ESR6 Secondment blog
Secondment, a regular English word I never used until I became a Marie-Curie PhD fellow. Secondment is a big part of the Marie-Curie research program as it enhances the mobility of researchers across Europe. Therefore, anyone who has ever been in the program would know secondment is a buzzword within the framework. Indeed, that’s part of what makes it an excellent program. Secondments give researchers the opportunity to partner with other institutions to establish research collaboration and build their research portfolio. That’s exactly what I spent the last spring doing—building connection and getting industrial training.
I have recently completed my first secondment at TECOdevelopment GmbH, Germany—a subsidiary of the Swiss-based TECOMedical group. During my time here, I worked together with other experts to fine-tune the development of non-invasive diagnostic testing for detecting parasite infections. Our innovative idea would be useful to the industry, farmers, and eventually the society. While TECOMedical group is committed to providing rapid diagnostics tools and test system in medical, veterinary, biosafety, and environmental testing, I am equally passionate about early detection of animal diseases and strengthening our surveillance system. The synergy resulted in a quality research output and industrial training. Follow our website for the resulting scientific publication that explains the details about the science we are doing and how we are improving livestock health.

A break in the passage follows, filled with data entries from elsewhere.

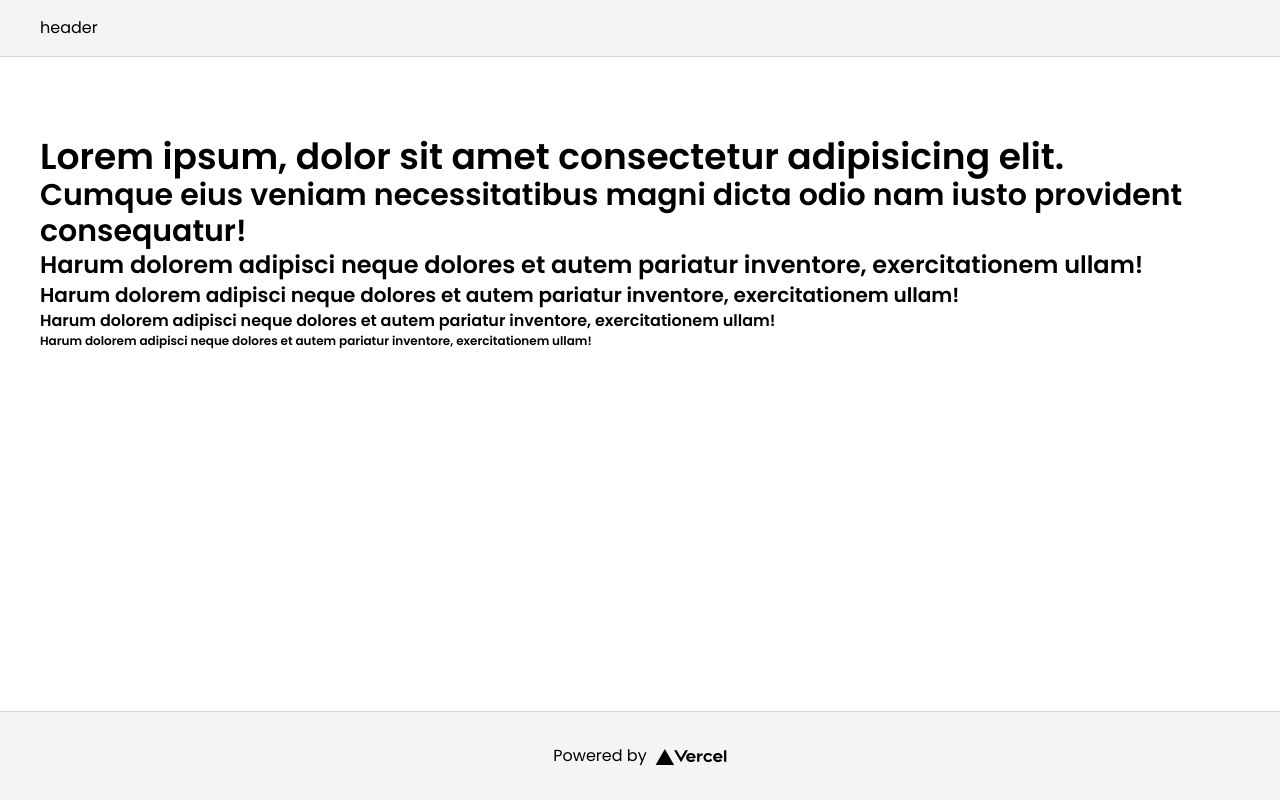
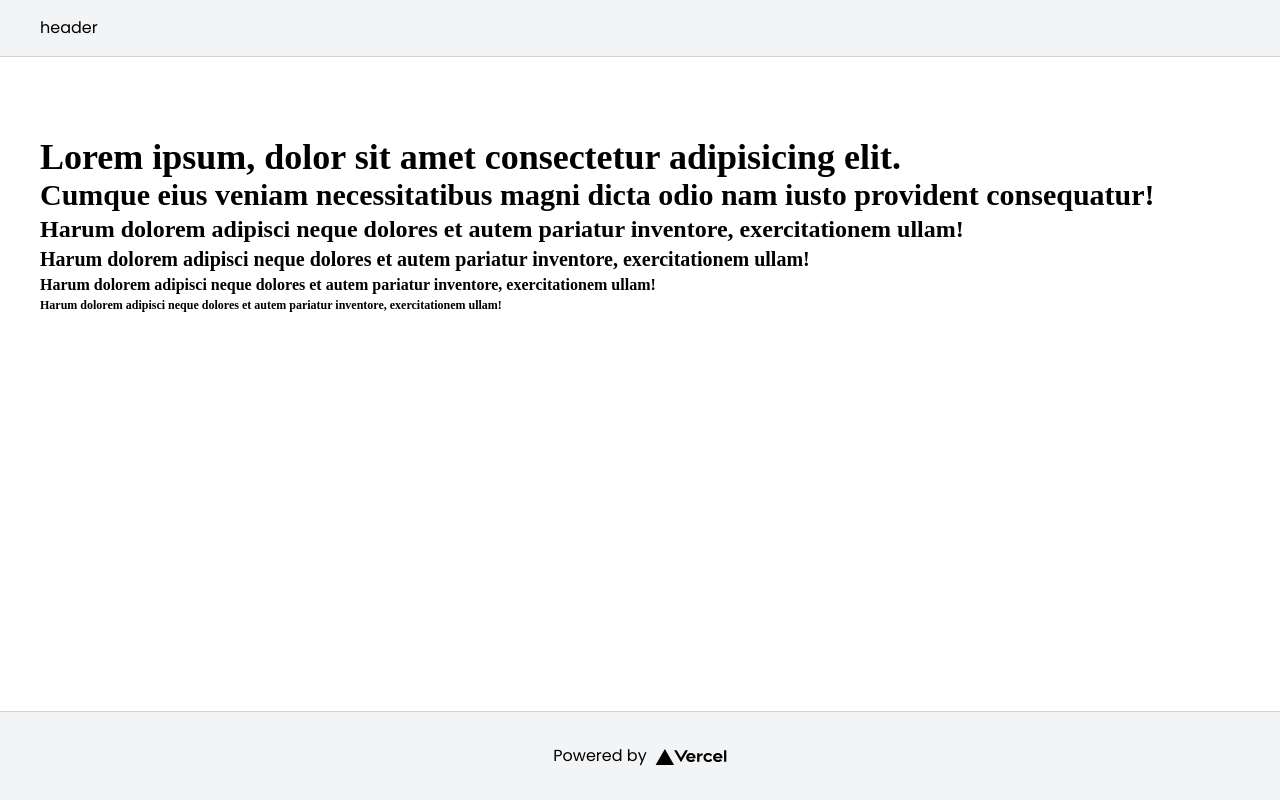
Before and after one commit to DrShpongle/step-by-step-blog, a Next.js app: page / in a window 1280 px wide. Built offline with nearby package versions, Linux system fonts and the light colour scheme; a web font is replaced by a local one.

Commit message:
put font-heading back

```diff
--- a/src/styles/globals.css
+++ b/src/styles/globals.css
@@ -9,7 +9,7 @@
   h4,
   h5,
   h6 {
-    @apply font-semibold;
+    @apply font-semibold font-heading;
   }
   h1 {
     @apply text-4xl;
```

For me, secondment is not only about the collaborative research, but also about personal development, one that comes with exploring new places. Such exposure increases one’s cultural intelligence, informs one about global diversity and in fact about local diversity. I am primarily assigned to the Research Institute of Farm Animal Biology, which is based in the north of Germany, but I had moved to TECOdevelopment based in the western part of Germany. Living in a different part of Germany informs me about Germany’s regional diversity, the subtle difference in culture, language, and geography. In the northeast lies the Baltic Sea and the west is traversed by the Rhine.
I lived in Bonn during my secondment, which gave me the unique chance to experience life at the home of the legendary German composer Ludwig van Beethoven or the beautiful scenery from the Rhine. It was always a delight to walk along the Rhine or even the picturesque cherry blossom avenue. Nothing is compared to having such an experience during a rigorous PhD training. Oh, what a pleasant memory I am gathering?!
I am happy about my experiences as I not only improve my research skills but also my ability to adapt to new environments, to build collaboration and of course to manage stress linked to constant moving. I have now moved on to Aarhus University in Denmark to start another noteworthy and life-changing secondment and can’t wait to share my experience again. Until then, I am a proud MonoGutHealth ESR6!